Please support our efforts to highlight the contribution of the Huguenots in our educational and heritage programme. We are Gift Aid registered.

c2a society

c2a society

c2a museum

huguenot towns

Spitalfields Life Stories

Sir John Cass Primary Foundation School

Please email info@huguenotsofspitalfields.org if you wish to purchase postcards. Designs by the pupils of Sir John Cass Primary Foundation School. Cost £2.50 including postage.

Sir john Cass Primary SchoolSir john Cass Primary School

huguenot logo

Huguenots in Banking

BANK OF ENGLAND 2129155bAlthough most of the Huguenots who came to British shores to escape the forces of Louis XIV arrived with few possessions and little money, there were some aristocrats and successful merchants who managed to bring significant riches.

One example is Etienne Seignoret, a silk merchant and a member of the parish of the French Protestant Church of Threadneedle Street, who is noted as having a fortune of £90,000 in 1700 (almost £6 million today) and another, David Bosanquet - ancestor of the TV newsreader Reggie Bosanquet - left £100,000 in his Will in 1732. This new money was very welcome, as it could be used to set up businesses. In contrast, the wealth owned by the English aristocracy was tied up in lands and properties, so it could not be so easily invested.

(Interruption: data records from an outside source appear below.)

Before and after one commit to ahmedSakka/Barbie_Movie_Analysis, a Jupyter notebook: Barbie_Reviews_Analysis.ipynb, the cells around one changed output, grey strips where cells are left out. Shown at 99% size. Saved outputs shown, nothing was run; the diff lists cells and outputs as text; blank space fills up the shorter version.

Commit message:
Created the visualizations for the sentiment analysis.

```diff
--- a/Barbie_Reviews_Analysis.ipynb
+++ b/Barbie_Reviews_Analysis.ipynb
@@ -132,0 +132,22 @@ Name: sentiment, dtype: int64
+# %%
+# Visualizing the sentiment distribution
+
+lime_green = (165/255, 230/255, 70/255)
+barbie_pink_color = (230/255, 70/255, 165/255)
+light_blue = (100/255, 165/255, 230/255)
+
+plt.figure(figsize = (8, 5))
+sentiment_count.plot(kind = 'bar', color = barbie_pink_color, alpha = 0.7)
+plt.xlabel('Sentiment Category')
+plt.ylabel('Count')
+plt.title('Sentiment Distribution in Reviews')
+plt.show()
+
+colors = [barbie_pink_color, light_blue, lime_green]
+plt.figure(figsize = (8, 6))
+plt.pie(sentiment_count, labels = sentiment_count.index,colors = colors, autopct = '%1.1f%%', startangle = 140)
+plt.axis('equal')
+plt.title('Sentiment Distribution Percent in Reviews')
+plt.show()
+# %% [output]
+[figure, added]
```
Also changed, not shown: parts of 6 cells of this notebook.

These merchants made an important contribution to the setting up of the Bank of England in the 1690s (whose first Governor, Sir John Houblon, was a Huguenot) and also contributed to war against Louis XIV’s France in the last decade of the seventeenth century.

The Huguenot’s talent for commerce extended to more than banking. They were the forerunners and influenced so much of what we now know as the insurance and stockbroking business.